In today’s competitive job market, it is vital for students to have experience under their belts when seeking their first job after graduating. But it is not easy, as many positions require prior experience, most of which students can only have from working internships. This allows companies to exert their power and offer unpaid internships.
The Shorthorn editorial board believes unpaid internships are unfair to college students and exploitative.
As we celebrate Labor Day, students should remember they have the chance to select the best internship opportunities and avoid allowing companies to take advantage of their hard work and dedication.
For students, they have to choose between a job that pays the bills or to further their careers. While some people may say internships are entry-level jobs to help students learn more about their dream industries, it is usually a requirement for applicants to have experience prior to applying for a post-graduate job.
Of over 5,200 interns in the class of 2020 surveyed, about 40% said they are not paid for their work, according to a survey by the National Association of Colleges and Employers.
The concept of unpaid internships started back in 1947, when the Supreme Court ruled against the trainees in the Walling v. Portland Terminal Co. case after they sued the railroad company for not paying them after seven or eight days of working.
The ruling said the participants were trainees, and their work would remain unpaid since their presence at the work site did not contribute to furthering the railroad’s business and may have been considered a hindrance. The lack of respect for workers’ wages became acceptable.
But as the job market gets more competitive, some companies are asking unpaid interns to work up to 40 hours a week, which is the same number of hours compared to a full-time worker. Yet, around 500,000 to one million Americans intern for free every year.
For low-income students, it is almost impossible for them to accept unpaid intern jobs because their lives depend on income. The unpaid internship system completely excludes them from accumulating the work experience they need.
Many entry-level jobs require applicants to have years of experience beforehand. Having an internship helps an applicant significantly in getting hired. But if the jobs do not pay well, students may not have a place to live or food to eat while interning.

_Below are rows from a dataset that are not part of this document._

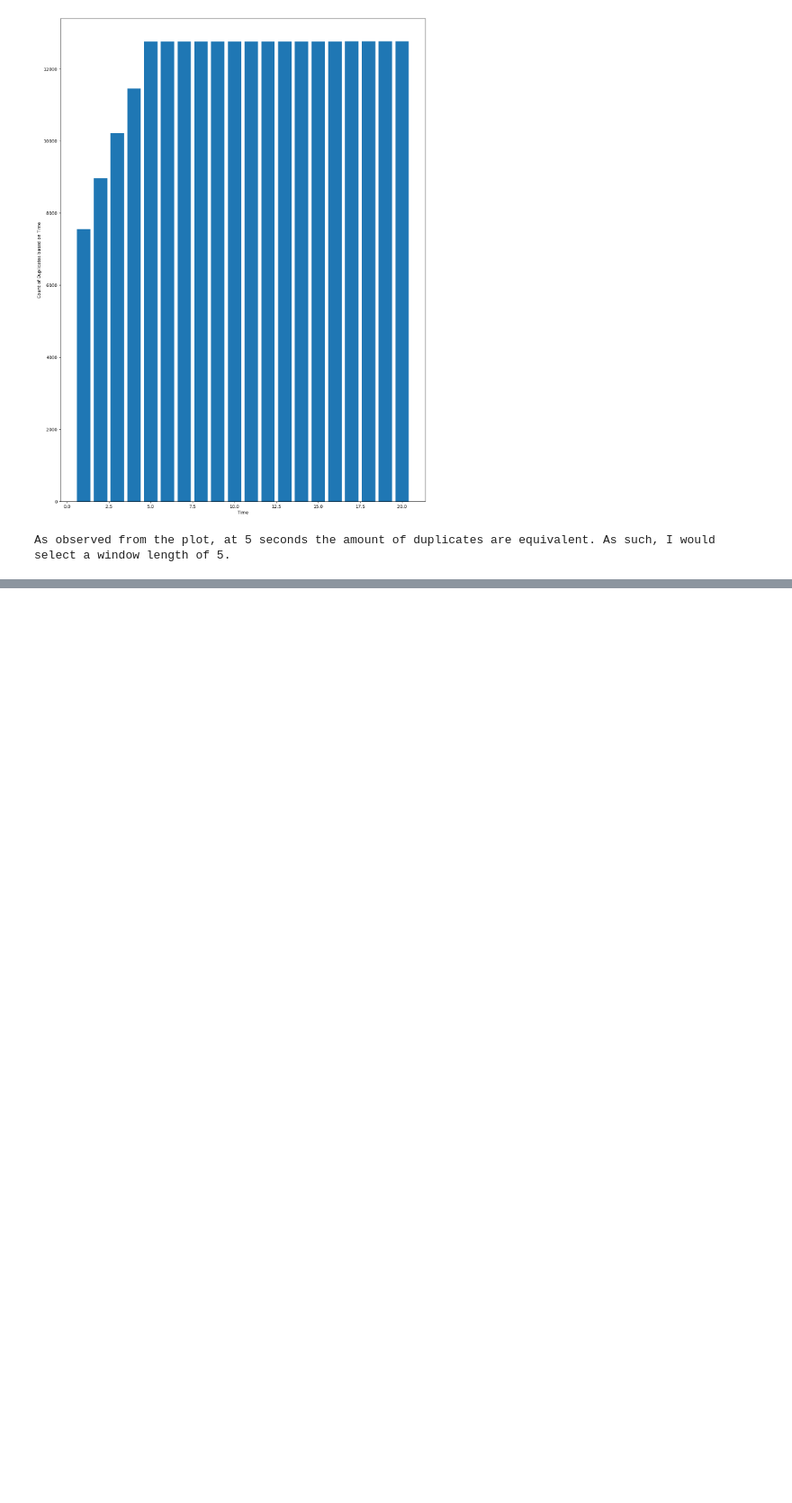
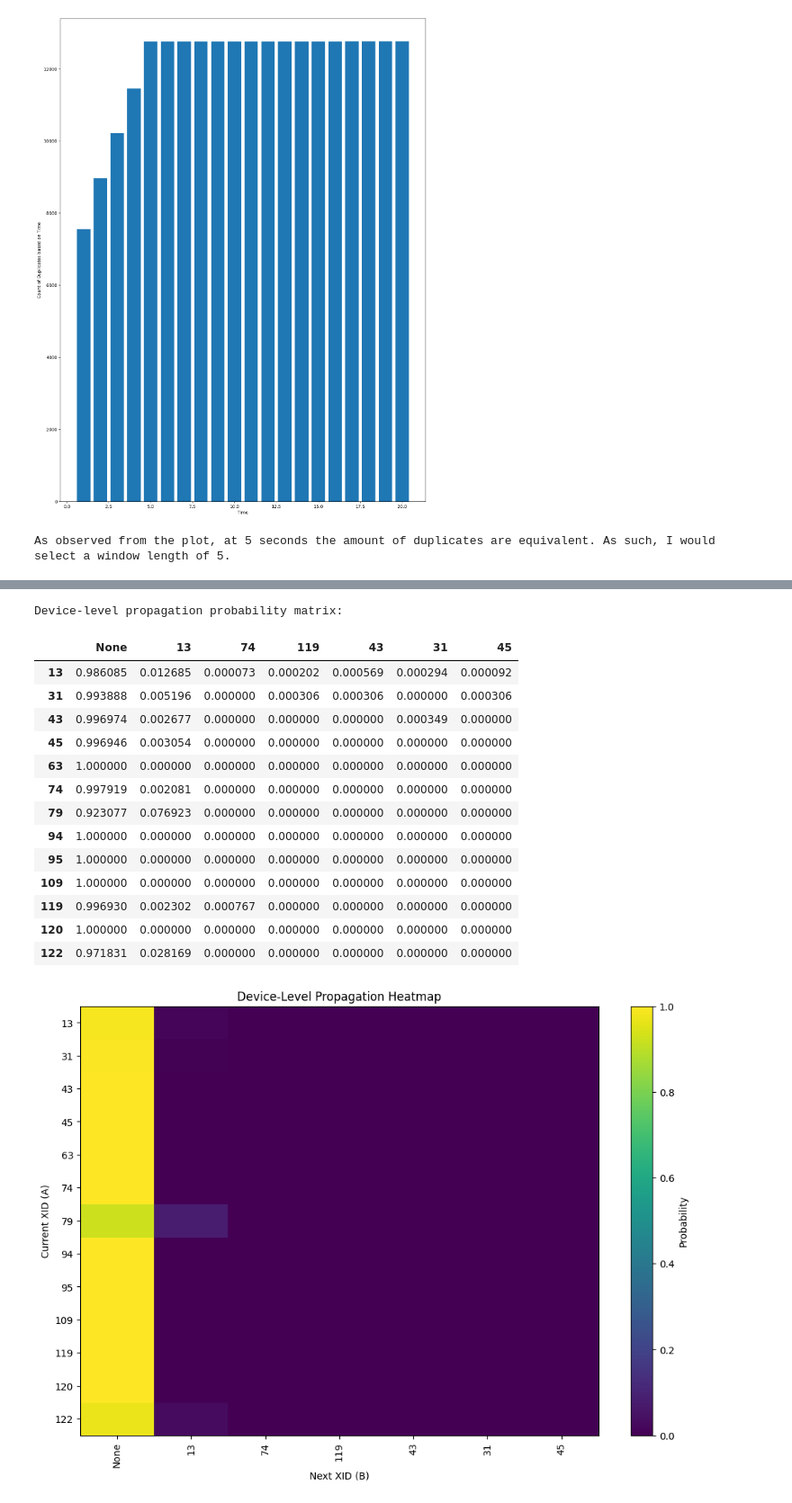
Before and after one commit to s1oly/GPUFailureAnalysis, a Jupyter notebook: project_1.ipynb, the cells around one changed output, grey strips where cells are left out. Shown at 90% size. Saved outputs shown, nothing was run; the diff lists cells and outputs as text; code cells hidden in the pictures; blank space fills up the shorter version.

```diff
--- a/project_1.ipynb
+++ b/project_1.ipynb
@@ -624,0 +872,76 @@ Since XID 13 has the majority of the anchor nodes, it means that XID 13 is likel
+# %%
+#5d
+prop_df_dev = dataframe_2_coaleseced.copy()
+prop_df_dev = prop_df_dev.sort_values('Timestamp').reset_index(drop=True)
+
+counts_dev = defaultdict(lambda: defaultdict(int))
+
+for i in range(len(prop_df_dev)):
+    curr_row = prop_df_dev.loc[i]
+
+    curr_xid = curr_row['XID']
+    curr_time = curr_row['Timestamp']
+    curr_node = curr_row['Node name']
+    curr_device = curr_row['Device ID']
+
+    found = False
+
+    for j in range(i + 1, len(prop_df_dev)):
+        next_row = prop_df_dev.loc[j]
+        time_diff = next_row['Timestamp'] - curr_time
+
+        if time_diff > 600:
+            break
+
+        if next_row['Node name'] == curr_node and next_row['Device ID'] == curr_device:
+            next_xid = next_row['XID']
+            counts_dev[curr_xid][next_xid] += 1
+            found = True
+            break
+
+    if not found:
+        counts_dev[curr_xid]['None'] += 1
+
+prob_matrix_dev = {}
+
+for xid_a in counts_dev:
+    total = sum(counts_dev[xid_a].values())
+    prob_matrix_dev[xid_a] = {}
+    for xid_b in counts_dev[xid_a]:
+        prob_matrix_dev[xid_a][xid_b] = counts_dev[xid_a][xid_b] / total
+
+prob_df_dev = pd.DataFrame(prob_matrix_dev).fillna(0).T
+prob_df_dev = prob_df_dev.sort_index()
+
+print("Device-level propagation probability matrix:")
+display(prob_df_dev)
+
+plt.figure(figsize=(12, 8))
+plt.imshow(prob_df_dev, aspect='auto')
+plt.colorbar(label='Probability')
+
+plt.xticks(range(len(prob_df_dev.columns)), prob_df_dev.columns, rotation=90)
+plt.yticks(range(len(prob_df_dev.index)), prob_df_dev.index)
+
+plt.xlabel('Next XID (B)')
+plt.ylabel('Current XID (A)')
+plt.title('Device-Level Propagation Heatmap')
+
+plt.show()
+# %% [output]
+Device-level propagation probability matrix:
+|  | None | 13 | 74 | 119 | 43 | 31 | 45 |
+| 13 | 0.986085 | 0.012685 | 0.000073 | 0.000202 | 0.000569 | 0.000294 | 0.000092 |
+| 31 | 0.993888 | 0.005196 | 0.000000 | 0.000306 | 0.000306 | 0.000000 | 0.000306 |
+| 43 | 0.996974 | 0.002677 | 0.000000 | 0.000000 | 0.000000 | 0.000349 | 0.000000 |
+| 45 | 0.996946 | 0.003054 | 0.000000 | 0.000000 | 0.000000 | 0.000000 | 0.000000 |
+| 63 | 1.000000 | 0.000000 | 0.000000 | 0.000000 | 0.000000 | 0.000000 | 0.000000 |
+| 74 | 0.997919 | 0.002081 | 0.000000 | 0.000000 | 0.000000 | 0.000000 | 0.000000 |
+| 79 | 0.923077 | 0.076923 | 0.000000 | 0.000000 | 0.000000 | 0.000000 | 0.000000 |
+| 94 | 1.000000 | 0.000000 | 0.000000 | 0.000000 | 0.000000 | 0.000000 | 0.000000 |
+| 95 | 1.000000 | 0.000000 | 0.000000 | 0.000000 | 0.000000 | 0.000000 | 0.000000 |
+| 109 | 1.000000 | 0.000000 | 0.000000 | 0.000000 | 0.000000 | 0.000000 | 0.000000 |
+| 119 | 0.996930 | 0.002302 | 0.000767 | 0.000000 | 0.000000 | 0.000000 | 0.000000 |
+| 120 | 1.000000 | 0.000000 | 0.000000 | 0.000000 | 0.000000 | 0.000000 | 0.000000 |
+| 122 | 0.971831 | 0.028169 | 0.000000 | 0.000000 | 0.000000 | 0.000000 | 0.000000 |
+[figure, added]
```
Also changed, not shown: parts of 14 cells of this notebook.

According to research conducted by software company Nulab, around 80% of managers said they would be more likely to hire workers with internship experience.
So, students who choose a higher paying job may be at a disadvantage when it comes to preparing for their career later in life. But that could be avoided if companies become more willing to offer living wage internships, which is around $14 per hour, according to research by Massachusetts Institute Technology.
It’s time for companies to acknowledge the exploitative actions that they’re taking against college students and young adults. Giving students an opportunity to learn about their jobs does not mean they should not get paid for the work they do. Without their work, companies have to hire and pay employees to work on those tasks anyway.
Students should also realize the red flags when companies ask them to do unpaid internships. It takes hard work and dedication to do any task. Just because it is one’s dream company and position, companies shouldn’t take advantage of a student’s passion and determination.
When applying for internships, students can spend time researching the company and reading what past interns thought about their time there. If the opportunity presents itself, interns could also negotiate pay after several weeks of working with the company.
Having internship experience is important in this day and age, and most students would appreciate companies for the opportunity to learn more about their dream careers and industries. Companies can do better by their workers, and the interns can realize their worth as well. However, it is not worth it to labor for free, no matter the circumstances.
The Shorthorn Editorial Board is made up of opinion editor Dang Le; Editor-in-Chief Angelica Perez; associate news editor Cole Kembel; Katecey Harrell, life and entertainment editor; design editor Vivian Santillan; news reporter Taylor Coit; and copy editor Jill Bold.